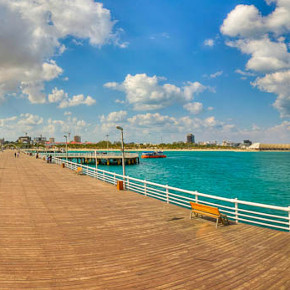
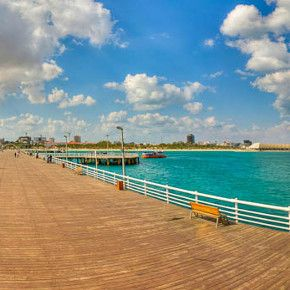
compress image and increase modal time out

diff --git a/app/models/suppliers/ghasedak-mobile_api.rb b/app/models/suppliers/ghasedak-mobile_api.rb
@@ -1,0 +1,109 @@
+=begin
+class Suppliers::Ghasedak_mobile_api
+    require "uri"
+    require "rest-client"
+
+  def search(origin,destination,date,search_history_id)
+      if Rails.env.test?
+        response = File.read("test/fixtures/files/domestic-ghasedak.log") 
+        return {response: response}
+      end
+
+      begin
+        #api_url = "https://ghasedak24.com/oob/thirdparty/search"
+        #date = date.to_date.to_parsi.to_s.gsub("-","/")  
+        #api_params = {'from' => "#{origin.upcase}", 'to' => "#{destination.upcase}", 'date' => "#{date}", 'number'=>'1','Oauth-Token'=>"89541f96-79d7-11e7-8fc9-000c29ff45b7"}
+        #api_response = RestClient::Request.execute(method: :post, url: "#{URI.parse(url)}",headers: {:'Oauth-Token'=> "955db966-79da-11e7-9ac5-000c29ff45b7"}, proxy: nil,payload: params)
+
+        url = "https://ghasedak24.com/api/GetAllFlights/?"
+        date = date.to_date.to_s.gsub("-","/")  
+        params = "from=#{origin.upcase}&to=#{destination.upcase}&fromDate=#{date}&toDate=#{date}&userName=sepehr&password=1234&cs=1"
+        SearchHistory.append_status(search_history_id,"R1(#{Time.now.strftime('%M:%S')})")
+        response = RestClient::Request.execute(method: :get, url: "#{URI.parse(url+params)}", proxy: nil,payload: params)
+      rescue => e
+        SearchHistory.append_status(search_history_id,"failed:(#{Time.now.strftime('%M:%S')}) #{e.message}")
+        return {status:false}
+      end
+      return {status:true,response: response.body}
+    end
+
+
+    def import_domestic_flights(response,route_id,origin,destination,date,search_history_id)
+      
+      flight_prices = Array.new()
+      json_response = JSON.parse(response[:response])
+      SearchHistory.append_status(search_history_id,"Extracting(#{Time.now.strftime('%M:%S')})")
+      
+      json_response["data"].each do |flight|
+                
+        #airline_code = get_airline_code(flight["airline_id"])
+        #next if airline_code.nil?
+
+        airline_code = get_airline_code(flight["airline_id"])
+        flight_number = airline_code+flight["flight_no"]
+        departure_time = Time.at(flight["date"].to_f).to_time #+ ENV["IRAN_ADDITIONAL_TIMEZONE"].to_f.minutes
+        departure_time = departure_time.to_s[0..18]
+        airplane_type = flight["aircraft"]
+
+        flight_id = Flight.create_or_find_flight(route_id,flight_number,departure_time,airline_code,airplane_type)
+      
+        price = flight["price"]
+        deeplink_url = "http://ghasedak24.com/flight/"+flight["ticket_id"]
+        
+        #to prevent duplicate flight prices we compare flight prices before insert into database
+        flight_price_so_far = flight_prices.select {|flight_price| flight_price.flight_id == flight_id}
+        unless flight_price_so_far.empty? #check to see a flight price for given flight is exists
+          if flight_price_so_far.first.price.to_i <= price.to_i #saved price is cheaper or equal to new price so we dont touch it
+            next
+          else
+            flight_price_so_far.first.price = price #new price is cheaper, so update the old price and go to next price
+            flight_price_so_far.first.deep_link = deeplink_url
+            next
+          end
+        end
+
+        flight_prices << FlightPrice.new(flight_id: "#{flight_id}", price: "#{price}", supplier:"ghasedak24", flight_date:"#{date}", deep_link:"#{deeplink_url}" )
+
+      end #end of each loop
+      
+      unless flight_prices.empty?
+        SearchHistory.append_status(search_history_id,"Deleting(#{Time.now.strftime('%M:%S')})")
+        #first we should remove the old flight price archive 
+        FlightPrice.delete_old_flight_prices("ghasedak24",route_id,date) 
+        SearchHistory.append_status(search_history_id,"Importing(#{Time.now.strftime('%M:%S')})")
+        #then bulk import enabled by a bulk import gem
+        FlightPrice.import flight_prices
+        SearchHistory.append_status(search_history_id,"Archive(#{Time.now.strftime('%M:%S')})") 
+        FlightPriceArchive.import flight_prices
+        SearchHistory.append_status(search_history_id,"Success(#{Time.now.strftime('%M:%S')})")
+      else
+        SearchHistory.append_status(search_history_id,"empty response(#{Time.now.strftime('%M:%S')})")
+      end
+
+
+  end
+
+  def get_airline_code(id)
+    airlines ={"2"=>"W5",
+		    "31"=>"AK", 
+			"11"=>"B9", 
+			"10"=>"I3", 
+			"1572"=>"JI", 
+      "1573"=>"IV", 
+      "5"=>"IV", 
+			"34"=>"NV", 
+			"1582"=>"SE", 
+			"9"=>"ZV",
+			"1"=>"HH",
+			"30"=>"QB",
+			"3"=>"Y9",
+			"29"=>"EP",
+			"4"=>"IR",
+			"1583"=>"SR"
+		}
+	airlines[id].nil? ? nil : airlines[id]
+  end
+
+
+end
+=end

• • • • •

• **Assignment**:
Look through the entries and return each line that has the word "test" in it.

• **Your solution**:
+      if Rails.env.test?
+        response = File.read("test/fixtures/files/domestic-ghasedak.log") 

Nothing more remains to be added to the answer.